_What you need to do_:
Reproduce all lines of the listing below in which the word "index" occurs.

[[ Data for the task open ]]

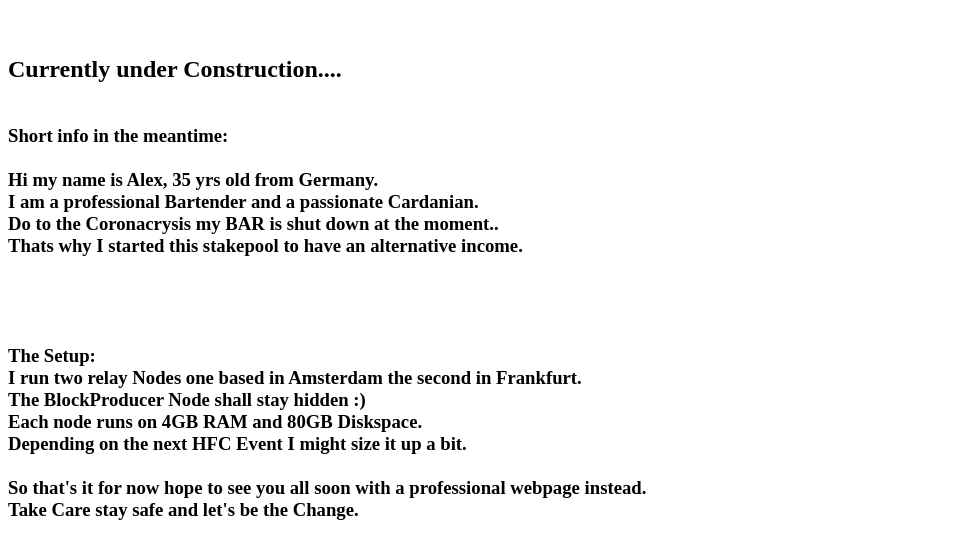
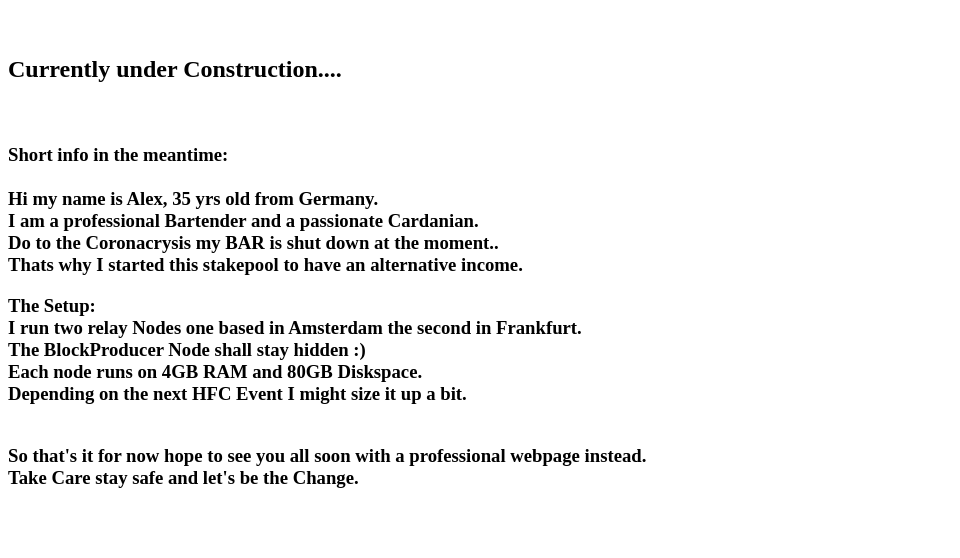
Before and after one commit to adaexperience/adaexperience.github.io, a plain HTML site: page index.html in a window 1280 px wide. Shown: the part 48-606 px from the top of the page, without its empty margins (0-960 px from the left). Drawn offline with Linux system fonts and the light colour scheme.

Commit message:
Update index.html

```diff
--- a/index.html
+++ b/index.html
@@ -7,24 +7,24 @@
     Currently under Construction....
   </h2>
   <h3>
-  <br>
+  <br><p>
   Short info in the meantime:<br><br>
   Hi my name is Alex, 35 yrs old from Germany.<br>
   I am a professional Bartender and a passionate Cardanian.<br>
   Do to the Coronacrysis my BAR is shut down at the moment..<br>
-  Thats why I started this stakepool to have an alternative income.<br><br><br><br><br>
+  Thats why I started this stakepool to have an alternative income.<br></p>
 
-
+  <p>
  The Setup:<br>
   I run two relay Nodes one based in Amsterdam the second in Frankfurt.<br>
   The BlockProducer Node shall stay hidden :)<br>
   Each node runs on 4GB RAM and 80GB Diskspace. <br>
-  Depending on the next HFC Event I might size it up a bit. <br><br>
+    Depending on the next HFC Event I might size it up a bit. <br><br></p><p>
     So that's it for now hope to see you all soon with a professional webpage instead.<br>
     Take Care stay safe and let's be the Change.
 
 
-
+    </p>
   </h3>
 
 
```
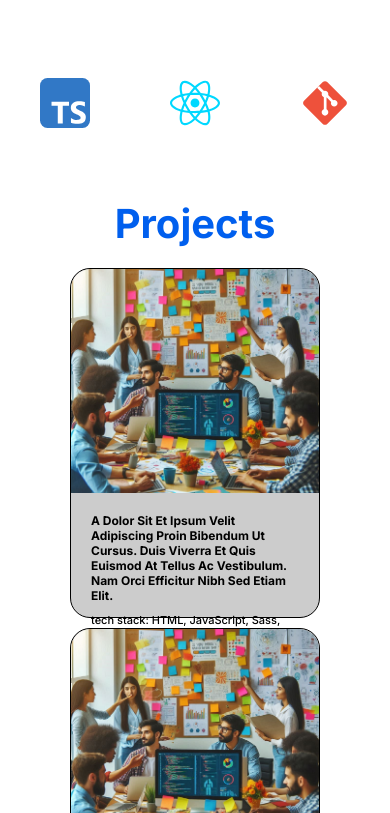
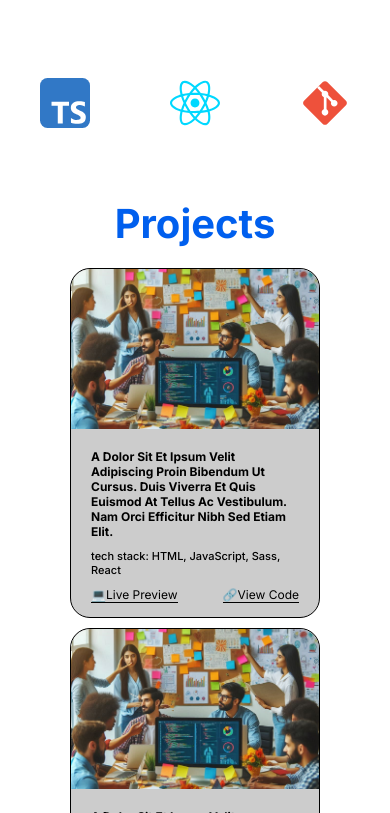
Before and after one commit to Dulastro/portfolio, a React (Vite) app: page / in a window 390 px wide. Shown: the part 1136-1949 px from the top of the page. Built offline with nearby package versions, Linux system fonts and the light colour scheme.

Commit message:
Nova Logo

```diff
--- a/src/components/Projects/Card/styles.module.css
+++ b/src/components/Projects/Card/styles.module.css
@@ -47,6 +47,9 @@
   .card section {
     gap: 0;
   }
+  .card img {
+    height: 10em;
+  }
   .descricao {
     font-size: 12px;
 
```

[[ Data for the task closed ]]

_Output of the task_:
Before and after one commit to adaexperience/adaexperience.github.io, a plain HTML site: page index.html in a window 1280 px wide. Shown: the part 48-606 px from the top of the page, without its empty margins (0-960 px from the left). Drawn offline with Linux system fonts and the light colour scheme.
Update index.html
--- a/index.html
+++ b/index.html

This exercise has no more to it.